The village of Wales is eight miles ESE of Sheffield. Of the medieval church only the early 12thc two-bay nave and chancel, and a Perpendicular 15thc W tower survive (Harman and Pevsner 2017). The village was transformed by coal mining in the late 19thc and a necessary extension to the church was added in 1897. The large nave and S aisle were added on the S side, so that the small old building was reduced to the status of a N aisle. At the same time, the Norman S doorway was re-set on the S side of the new aisle.
This was originally a chapel-of-ease in the large parish of Laughton-en-le-Morthen. The place-name refers to a settlement of British people, perhaps serfs, and is recorded in 1002-4.
|Height of opening into upcurve of tympanum||2.01m|

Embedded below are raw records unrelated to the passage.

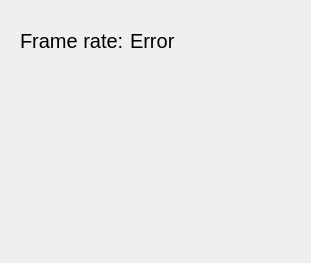
This is src/userinterface/dashboardui.ui in Trixxle/SeamenPerformanceOverlay as Qt 5 draws it before an edit. The edited form follows.
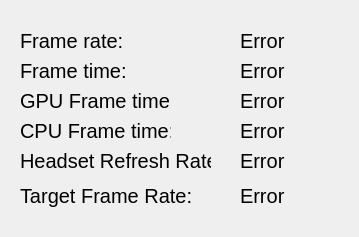
This is the edited form.

Diff of the .ui file:
```diff
--- a/src/userinterface/dashboardui.ui
+++ b/src/userinterface/dashboardui.ui
@@ -6,8 +6,8 @@
    <rect>
     <x>0</x>
     <y>0</y>
-    <width>311</width>
-    <height>263</height>
+    <width>359</width>
+    <height>237</height>
    </rect>
   </property>
   <property name="windowTitle">
@@ -16,7 +16,7 @@
   <widget class="QLabel" name="frameRateLabel">
    <property name="geometry">
     <rect>
-     <x>130</x>
+     <x>240</x>
      <y>30</y>
      <width>61</width>
      <height>21</height>
@@ -55,6 +55,216 @@
     <string>Frame rate:</string>
    </property>
   </widget>
+  <widget class="QLabel" name="frameTimeTitle">
+   <property name="geometry">
+    <rect>
+     <x>20</x>
+     <y>60</y>
+     <width>111</width>
+     <height>21</height>
+    </rect>
+   </property>
+   <property name="minimumSize">
+    <size>
+     <width>0</width>
+     <height>0</height>
+    </size>
+   </property>
+   <property name="font">
+    <font>
+     <pointsize>15</pointsize>
+    </font>
+   </property>
+   <property name="text">
+    <string>Frame time:</string>
+   </property>
+  </widget>
+  <widget class="QLabel" name="gpuFrameTimeTitle">
+   <property name="geometry">
+    <rect>
+     <x>20</x>
+     <y>90</y>
+     <width>151</width>
+     <height>21</height>
+    </rect>
+   </property>
+   <property name="minimumSize">
+    <size>
+     <width>0</width>
+     <height>0</height>
+    </size>
+   </property>
+   <property name="font">
+    <font>
+     <pointsize>15</pointsize>
+    </font>
+   </property>
+   <property name="text">
+    <string>GPU Frame time:</string>
+   </property>
+  </widget>
+  <widget class="QLabel" name="cpuFrameTimeTitle">
+   <property name="geometry">
+    <rect>
+     <x>20</x>
+     <y>120</y>
+     <width>151</width>
+     <height>21</height>
+    </rect>
+   </property>
+   <property name="minimumSize">
+    <size>
+     <width>0</width>
+     <height>0</height>
+    </size>
+   </property>
+   <property name="font">
+    <font>
+     <pointsize>15</pointsize>
+    </font>
+   </property>
+   <property name="text">
+    <string>CPU Frame time:</string>
+   </property>
+  </widget>
+  <widget class="QLabel" name="headsetRefreshRateTitle">
+   <property name="geometry">
+    <rect>
+     <x>20</x>
+     <y>150</y>
+     <width>191</width>
+     <height>21</height>
+    </rect>
+   </property>
+   <property name="minimumSize">
+    <size>
+     <width>0</width>
+     <height>0</height>
+    </size>
+   </property>
+   <property name="font">
+    <font>
+     <pointsize>15</pointsize>
+    </font>
+   </property>
+   <property name="text">
+    <string>Headset Refresh Rate:</string>
+   </property>
+  </widget>
+  <widget class="QLabel" name="targetFrameRateTitle">
+   <property name="geometry">
+    <rect>
+     <x>20</x>
+     <y>180</y>
+     <width>191</width>
+     <height>31</height>
+    </rect>
+   </property>
+   <property name="minimumSize">
+    <size>
+     <width>0</width>
+     <height>0</height>
+    </size>
+   </property>
+   <property name="font">
+    <font>
+     <pointsize>15</pointsize>
+    </font>
+   </property>
+   <property name="text">
+    <string>Target Frame Rate:</string>
+   </property>
+  </widget>
+  <widget class="QLabel" name="frameTimeLabel">
+   <property name="geometry">
+    <rect>
+     <x>240</x>
+     <y>60</y>
+     <width>61</width>
+     <height>21</height>
+    </rect>
+   </property>
+   <property name="font">
+    <font>
+     <pointsize>15</pointsize>
+    </font>
+   </property>
+   <property name="text">
+    <string>Error</string>
+   </property>
+  </widget>
+  <widget class="QLabel" name="gpuFrameTimeLabel">
+   <property name="geometry">
+    <rect>
+     <x>240</x>
+     <y>90</y>
+     <width>61</width>
+     <height>21</height>
+    </rect>
+   </property>
+   <property name="font">
+    <font>
+     <pointsize>15</pointsize>
+    </font>
+   </property>
+   <property name="text">
+    <string>Error</string>
+   </property>
+  </widget>
+  <widget class="QLabel" name="cpuFrameTimeLabel">
+   <property name="geometry">
+    <rect>
+     <x>240</x>
+     <y>120</y>
+     <width>61</width>
+     <height>21</height>
+    </rect>
+   </property>
+   <property name="font">
+    <font>
+     <pointsize>15</pointsize>
+    </font>
+   </property>
+   <property name="text">
+    <string>Error</string>
+   </property>
+  </widget>
+  <widget class="QLabel" name="headsetRefreshRateLabel">
+   <property name="geometry">
+    <rect>
+     <x>240</x>
+     <y>150</y>
+     <width>61</width>
+     <height>21</height>
+    </rect>
+   </property>
+   <property name="font">
+    <font>
+     <pointsize>15</pointsize>
+    </font>
+   </property>
+   <property name="text">
+    <string>Error</string>
+   </property>
+  </widget>
+  <widget class="QLabel" name="targetFrameRateLabel">
+   <property name="geometry">
+    <rect>
+     <x>240</x>
+     <y>180</y>
+     <width>61</width>
+     <height>31</height>
+    </rect>
+   </property>
+   <property name="font">
+    <font>
+     <pointsize>15</pointsize>
+    </font>
+   </property>
+   <property name="text">
+    <string>Error</string>
+   </property>
+  </widget>
  </widget>
  <resources/>
  <connections/>
```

|Height of R capital||0.23m|
|Width of opening||1.175m|
First order is plain and square in the jambs. The tympanum is decorated with a chequer pattern of sunk and raised squares; these are enclosed by an arched band of lozenges, or two rows of point-to-point zigzag, all in one stone.
Second order (all forms very worn and rounded): upright rounded base and ring; shaft in sections, not coursed; single-scallop capital with necking; deep and heavy impost. The arch above is decorated with crude beakhead, which is damaged and worn on the left, but voussoirs to the right may be restored. The motifs are flat and have alternately beaked and rounded faces, and all have incised circular eyes. They lie over an angle roll.
Label, much worn, is perhaps of double-chamfered profile. A head, top centre, is probably a reset corbel placed there by the Victorians. It is perhaps a human head but the front and top are broken off (and has been seen with a bird's nest on top).
|Height of font drum||0.465m|
Borthwick Institute faculty papers Fac.1896/5.
R. Harman and N. Pevsner, Yorkshire, the West Riding, Sheffield and the South. London 2017, 719.
P. F. Ryder, Saxon Churches of South Yorkshire, South Yorkshire County Council, 1982.
A. H. Smith, The Place-Names of the West Riding of Yorkshire, I. Cambridge University Press, 1961, 155-6.